It's your contract...know it, understand it, be it

Dear Miss Snark,

When a publisher retains "all rights" and the option clause grants "first look" -- is this bad? Specifically, does "all rights" mean that should the novel under the contract be made into a movie (or an audio book, ebook, plastic candy dispenser, micro-print tee shirt, or bad Spanish translation), the author gets nada and all profits belong to the publisher? Or does it simply mean the publisher gets a slice of the pie? (Assuming, of course, that the publisher attempts to sell said rights.)

Also, "first look" just means that you must allow the publisher to consider publication of your next novel in the same genre (or whatever the contract specifies) before you submit elsewhere, does it not? Or am I completely uninformed, and should I just go back to blindly signing important-looking documents because they promised to put my name on a book cover?

Ok, you know I'm yelling "understand what you sign" here but let's just get past that.

"All rights" doesn't mean they own it, it means they CONTROL it. You get a slice of the proceeds but you're dependent on someone else to sell the rights to the movie (or an audio book, ebook, plastic candy dispenser, micro-print tee shirt, or bad Spanish translation). That can be ok if you sell the rights to a publisher who can exploit them. It's stupid to do that if the publisher can't do anything. (This is one of those hidden benefits of having an agent--all contract terms are not created equal).

There's probably something other than "first look" in your contract. It should specify what they get to look at (second novel in the series; next work of fiction; next work using same characters); what form (outline, chapter, full ms); and how long they have to get back to you. It probably also says they have the right to match other offers.

(insert endless loop of Miss Snark chanting 'do not sign what you don't understand')

If you want to know more about what you've gotten yourself into invest in a copy of Kirsch's Guide to the Book Contract. Don't get a copy from the library. Buy one. You'll need it. Everyone I know owns one, even those of us who send our contracts out to review specialists.

Never ever EVER sign what you don't understand. NO reputable agent or publisher will balk at answering questions like this. NONE. If they do, that's a HUGE red flag.

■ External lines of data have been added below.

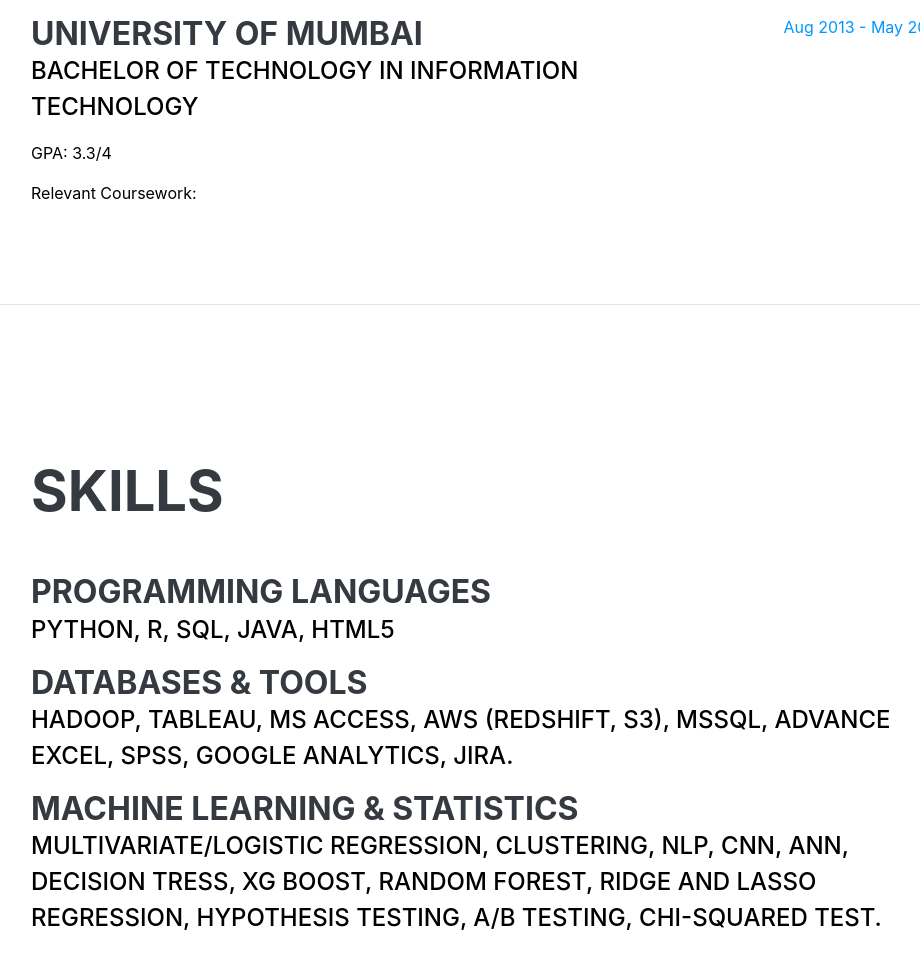
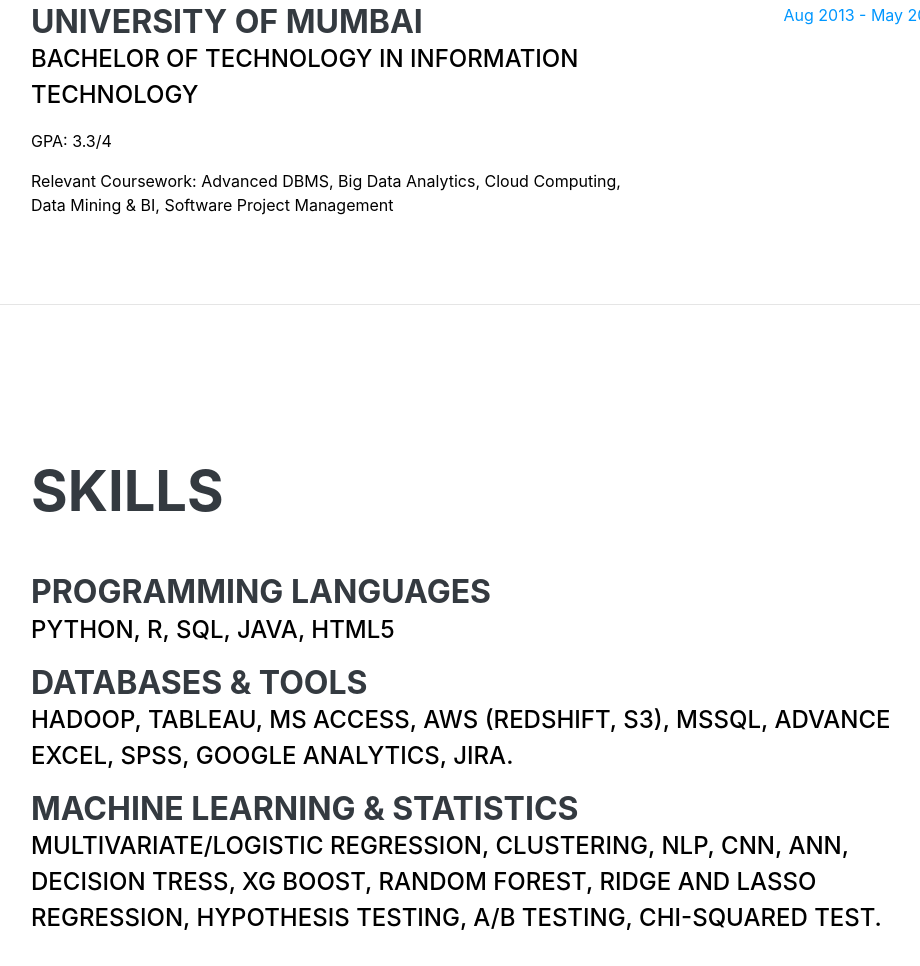
Before and after one commit to Omkar20sawant/omkar20sawant.github.io, a website: page index.html in a window 1280 px wide. Shown: the part 6048-7014 px from the top of the page, without its empty margins (289-1209 px from the left). Drawn offline with Linux system fonts and the light colour scheme; files whose address does not match are found by name; a web font is replaced by a local one.

Commit message:
Update index.html

```diff
--- a/index.html
+++ b/index.html
@@ -401,7 +401,7 @@
             <h3 class="mb-0">University of Mumbai</h3>
             <div class="subheading mb-3">Bachelor of Technology in Information Technology</div>
             <p>GPA: 3.3/4</p>
-            <p>Relevant Coursework: </p>
+            <p>Relevant Coursework: Advanced DBMS, Big Data Analytics, Cloud Computing, Data Mining & BI, Software Project Management </p>
           </div>
           <div class="resume-date text-md-right">
             <span class="text-primary">Aug 2013 - May 2017</span>
```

s.w. vaughn said...

Thank you, Miss Snark! I've already signed one not so good contract (and thankfully escaped) so I wanted to know this before I decide whether to do it again.

No signing before reading Kirsch's. Got it. :-)

Thank goodness for Amazon Prime!

*heads over to Amazon to order Kirsch's*

Anonymous said...

Thanks for the tip about Kirsch's. This is just what I need (and want). And I'm one of those odd people who like contracts (not just getting them, but reading and reviewing all the details).

Bella Stander said...

For crying out loud! You're in the writing BUSINESS. Act like a business person and understand exactly what you're signing your name to before you ever pick up the pen. All contracts are negotiable; you have to know which parts and how much.

If you've already been published in a periodical or book, for just $90 you can join the Authors Guild, which offers FREE expert legal advice on contracts, etc., as well as a useful quarterly bulletin. Also check out the extensive posts on "Agenting 101" in the archives at Pub Rants.

Anonymous said...

Good advice. I signed what seemed to be a great contract for a terrific 2 book deal with a wonderful editor at a tippy top imprint -- and now my editor is gone. Second book is just out. So I am about to have to offer them my next novel even though my relationship with my new editor is quite abysmal. My agent and I are now hoping to get away. Remember that your contract is not with your editor, it is with the publisher. Think ahead.

Anonymous said...

Please forgive the innocence of the observation and feel free to flame this newbie into crispy blackness, but it would seem to be a good thing to get a contract lawyer to look over anything this important before signing it.

Once one has an agent I can see letting them defend an author against contract language but the first time out is it acceptable get professional advice? I would like to think so, even if it can be fairly pricy. The last contract I had review (for a completely different industry, but it was a personal 20 or so page one) cost $600.

Though they did have an espresso machine in their office that I got some of that back from :)

Anonymous said...

It's so important to understand what you're signing. Don't take it lightly.

litagent said...

As Bella noted, you can get your contracts reviewed by The Authors Guild -- but you don't have to be a published author to join. You can get an Associate membership (I think that's what they call it) as soon as you have a publishing contract from an estabalished publisher in your hand.

While it's a good idea to have a contract reviewed by a professional, some agents are also attorneys, and many agents have much, much more experience in dealing with book contracts than any old "contracts" attorney. Publishing contracts are idiosyncratic -- certain language means certain things -- and you would be wise to make sure that the person reviewing your contract is famililar with industry standards and jargon. The same goes for film contracts -- you want an entertainment lawyer or film agent reviewing those contracts.

Bella Stander said...

To Anon. said:
Maybe you could write a lousy first 3 chapters--or dig up something cringeworthy you wrote Way Back When--that yuck-editor is sure to nix. Then shop your actual brilliant work elsewhere. Or is that too devious?